Earlier this year, however, the administration was successful in amending the old rules to allow for nursing homes to include binding arbitration clauses in their pre-admission paperwork. Under the new regulations, nursing homes could use arbitration clauses as long as 1.) it is clear that the resident knew what they were signing, 2.) the document does not discourage residents from reporting non-compliance, and 3.) the arbitrator named in the agreement is neutral and mutually convenient. Nursing homes also had to allow residents a 30-day rescission period in which they could change their minds. While there were some protections for Maryland nursing home residents, most industry experts believe that this was a significant step backward.
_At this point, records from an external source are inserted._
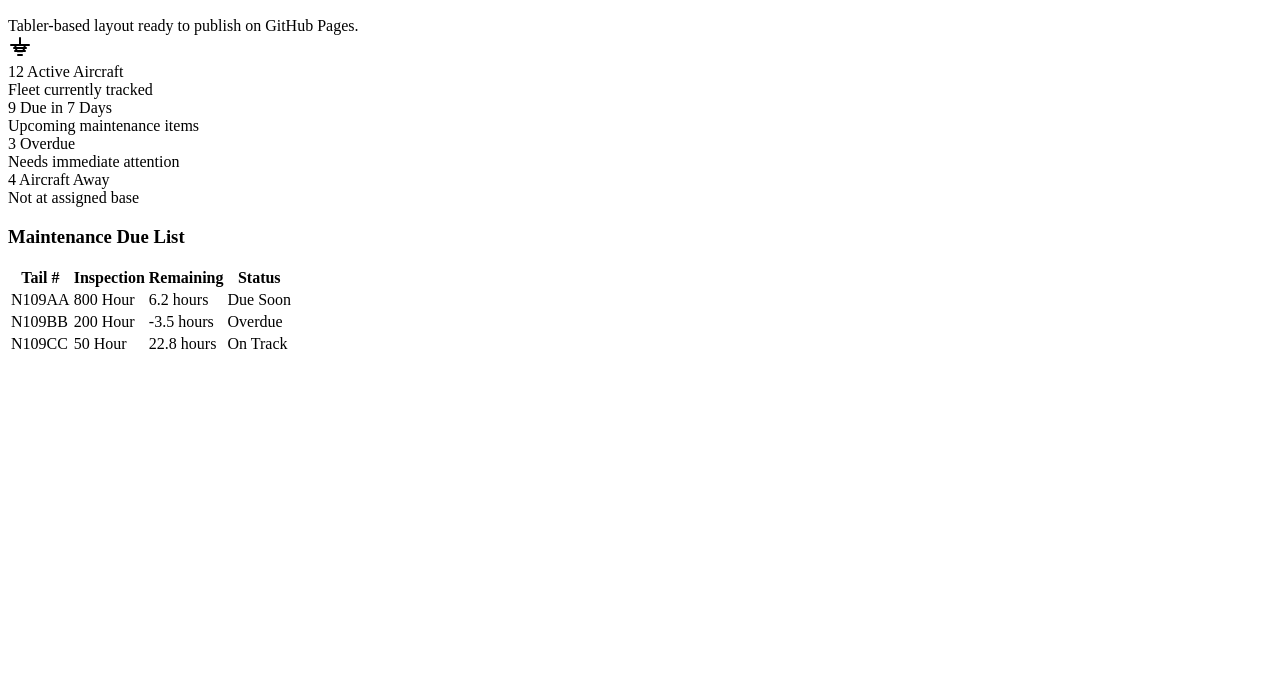
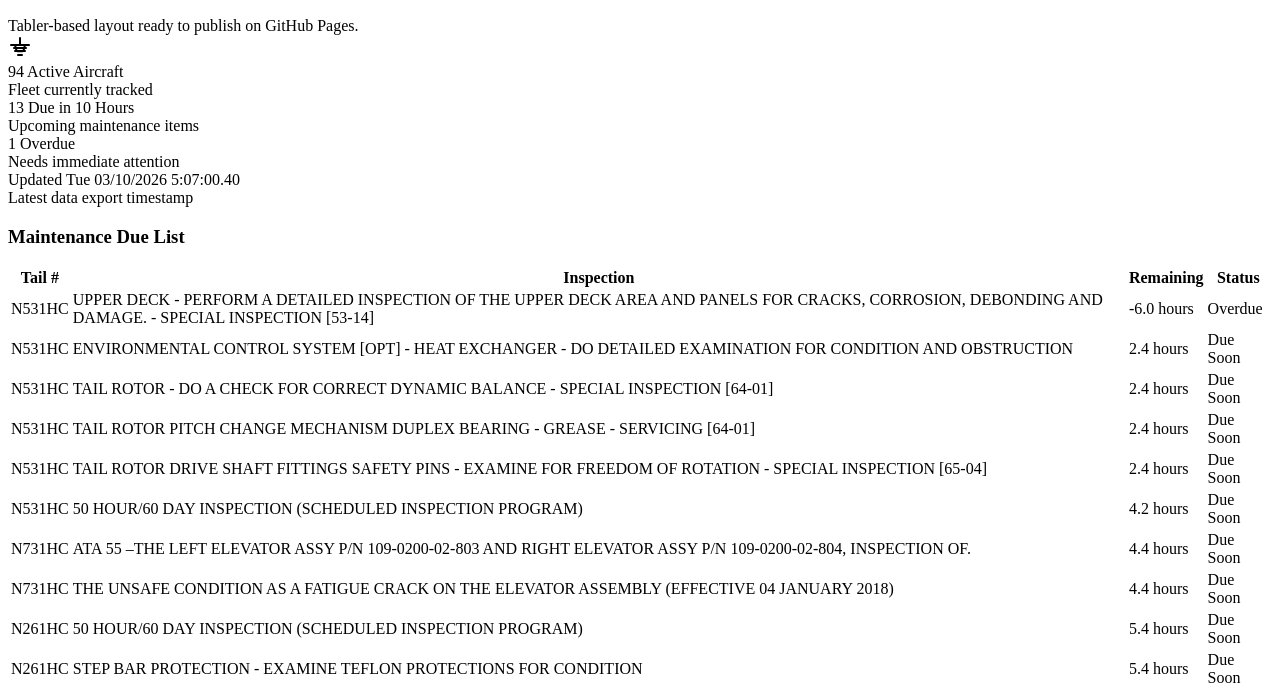
Before and after one commit to natehorst240-sketch/Tabler-Version-of-ihc-fleet-dashboard, a plain HTML site: page index.html in a window 1280 px wide. Shown: the part 110-800 px from the top of the page. Drawn offline with Linux system fonts and the light colour scheme.

Commit message:
Fix dashboard data loading from CSV on deployed page

```diff
--- a/index.html
+++ b/index.html
@@ -44,7 +44,7 @@
                         </span>
                       </div>
                       <div class="col">
-                        <div class="font-weight-medium">12 Active Aircraft</div>
+                        <div id="active-aircraft" class="font-weight-medium">Loading aircraft…</div>
                         <div class="text-secondary">Fleet currently tracked</div>
                       </div>
                     </div>
@@ -55,10 +55,10 @@
               <div class="col-sm-6 col-lg-3">
                 <div class="card card-sm">
                   <div class="card-body">
-                    <div class="font-weight-medium">9 Due in 7 Days</div>
+                    <div id="due-soon" class="font-weight-medium">Loading due soon…</div>
                     <div class="text-secondary">Upcoming maintenance items</div>
                     <div class="progress progress-sm mt-3">
-                      <div class="progress-bar bg-azure" style="width: 52%"></div>
+                      <div id="due-soon-progress" class="progress-bar bg-azure" style="width: 0%"></div>
                     </div>
                   </div>
                 </div>
@@ -67,7 +67,7 @@
               <div class="col-sm-6 col-lg-3">
                 <div class="card card-sm">
                   <div class="card-body">
-                    <div class="font-weight-medium text-danger">3 Overdue</div>
+                    <div id="overdue" class="font-weight-medium text-danger">Loading overdue…</div>
                     <div class="text-secondary">Needs immediate attention</div>
                   </div>
                 </div>
@@ -76,8 +76,8 @@
               <div class="col-sm-6 col-lg-3">
                 <div class="card card-sm">
                   <div class="card-body">
-                    <div class="font-weight-medium">4 Aircraft Away</div>
-                    <div class="text-secondary">Not at assigned base</div>
+                    <div id="last-updated" class="font-weight-medium">Loading export info…</div>
+                    <div class="text-secondary">Latest data export timestamp</div>
                   </div>
                 </div>
               </div>
@@ -97,26 +97,7 @@
                           <th>Status</th>
                         </tr>
                       </thead>
-                      <tbody>
-                        <tr>
-                          <td>N109AA</td>
-                          <td>800 Hour</td>
-                          <td>6.2 hours</td>
-                          <td><span class="badge bg-yellow text-yellow-fg">Due Soon</span></td>
-                        </tr>
-                        <tr>
-                          <td>N109BB</td>
-                          <td>200 Hour</td>
-                          <td>-3.5 hours</td>
-                          <td><span class="badge bg-red text-red-fg">Overdue</span></td>
-                        </tr>
-                        <tr>
-                          <td>N109CC</td>
-                          <td>50 Hour</td>
-                          <td>22.8 hours</td>
-                          <td><span class="badge bg-green text-green-fg">On Track</span></td>
-                        </tr>
-                      </tbody>
+                      <tbody id="due-list-body"></tbody>
                     </table>
                   </div>
                 </div>
@@ -128,5 +109,120 @@
     </div>
 
     <script src="https://cdn.jsdelivr.net/npm/@tabler/core@1.4.0/dist/js/tabler.min.js"></script>
+    <script>
+      const DATA_FILE = "data/Due-List_BIG_WEEKLY_aw109sp.csv";
+      const EXPORT_META_FILE = "data/last_flightdocs_export.json";
+
+      const toNumber = (value) => {
+        const parsed = Number.parseFloat(String(value || "").trim());
+        return Number.isFinite(parsed) ? parsed : null;
+      };
+
+      const parseCsv = (text) => {
+        const lines = text.split(/\r?\n/).filter(Boolean);
+        if (!lines.length) return [];
+
+        const splitRow = (row) => {
+          const output = [];
+          let current = "";
+          let inQuotes = false;
+          for (const char of row) {
+            if (char === '"') {
+              inQuotes = !inQuotes;
+            } else if (char === "," && !inQuotes) {
+              output.push(current);
+              current = "";
+            } else {
+              current += char;
+            }
+          }
+          output.push(current);
+          return output.map((cell) => cell.replace(/^"|"$/g, "").trim());
+        };
+
+        const headers = splitRow(lines[0]);
+        return lines.slice(1).map((line) => {
+          const cols = splitRow(line);
+          return headers.reduce((row, header, i) => {
+            row[header] = cols[i] || "";
+            return row;
+          }, {});
+        });
+      };
+
+      const statusForHours = (remainingHours) => {
+        if (remainingHours === null) return { text: "Unknown", className: "bg-secondary text-secondary-fg" };
+        if (remainingHours < 0) return { text: "Overdue", className: "bg-red text-red-fg" };
+        if (remainingHours <= 10) return { text: "Due Soon", className: "bg-yellow text-yellow-fg" };
+        return { text: "On Track", className: "bg-green text-green-fg" };
+      };
+
+      async function loadDashboardData() {
+        const [csvResponse, exportResponse] = await Promise.all([
+          fetch(DATA_FILE, { cache: "no-store" }),
+          fetch(EXPORT_META_FILE, { cache: "no-store" }).catch(() => null),
+        ]);
+
+        if (!csvResponse.ok) {
+          throw new Error(`Could not load ${DATA_FILE} (${csvResponse.status})`);
+        }
+
+        const csvText = await csvResponse.text();
+        const records = parseCsv(csvText);
+        const rowsWithHours = records
+          .map((row) => ({
+            reg: row["Registration Number"] || "Unknown",
+            inspection: row["Description"] || row["Requirement Type"] || "Inspection",
+            remainingHours: toNumber(row["Remaining Hours"]),
+          }))
+          .filter((row) => row.remainingHours !== null)
+          .sort((a, b) => a.remainingHours - b.remainingHours);
+
+        const uniqueAircraft = new Set(records.map((row) => row["Registration Number"]).filter(Boolean));
+        const overdueCount = rowsWithHours.filter((row) => row.remainingHours < 0).length;
+        const dueSoonCount = rowsWithHours.filter(
+          (row) => row.remainingHours >= 0 && row.remainingHours <= 10,
+        ).length;
+
+        document.getElementById("active-aircraft").textContent = `${uniqueAircraft.size} Active Aircraft`;
+        document.getElementById("due-soon").textContent = `${dueSoonCount} Due in 10 Hours`;
+        document.getElementById("overdue").textContent = `${overdueCount} Overdue`;
+
+        const progress = rowsWithHours.length ? Math.round((dueSoonCount / rowsWithHours.length) * 100) : 0;
+        document.getElementById("due-soon-progress").style.width = `${progress}%`;
+
+        const tableBody = document.getElementById("due-list-body");
+        tableBody.innerHTML = "";
+        rowsWithHours.slice(0, 15).forEach((row) => {
+          const status = statusForHours(row.remainingHours);
+          const tr = document.createElement("tr");
+          tr.innerHTML = `
+            <td>${row.reg}</td>
+            <td>${row.inspection}</td>
+            <td>${row.remainingHours.toFixed(1)} hours</td>
+            <td><span class="badge ${status.className}">${status.text}</span></td>
+          `;
+          tableBody.appendChild(tr);
+        });
+
+        if (exportResponse && exportResponse.ok) {
+          const exportInfo = await exportResponse.json();
+          document.getElementById("last-updated").textContent = exportInfo.ran_at_local
+            ? `Updated ${exportInfo.ran_at_local}`
+            : "Export metadata missing";
+        } else {
+          document.getElementById("last-updated").textContent = "Export metadata unavailable";
+        }
+      }
+
+      loadDashboardData().catch((error) => {
+        document.getElementById("active-aircraft").textContent = "Data failed to load";
+        document.getElementById("due-soon").textContent = "Data failed to load";
+        document.getElementById("overdue").textContent = "Data failed to load";
+        document.getElementById("last-updated").textContent = error.message;
+        document.getElementById("due-list-body").innerHTML =
+          '<tr><td colspan="4" class="text-danger">Unable to load maintenance data. Check that the data files are present in /data.</td></tr>';
+      });
+    </script>
   </body>
 </html>
```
According to a recent news report, in September, the U.S. House of Representatives passed the Forced Arbitration Injustice Repeal (FAIR) Act (the “Act”) by a vote of 255 – 186. The premise for the Act, as stated by one congressman, is that arbitration clauses have “seeped into just about every nook and cranny of our lives, including cell phone contracts, medical bills, employee handbooks, credit cards, nursing home contracts – you name it. Supporters of the FAIR Act recognize that the deck is “stacked against American consumers” and has been for far too long. One lawmaker described arbitration as, “just another tool for powerful corporate interests to avoid accountability.” The Act prohibits businesses, including nursing homes, from using binding, pre-dispute arbitration agreements. Under the Act, arbitration is allowed; however, the parties must agree after a dispute arises.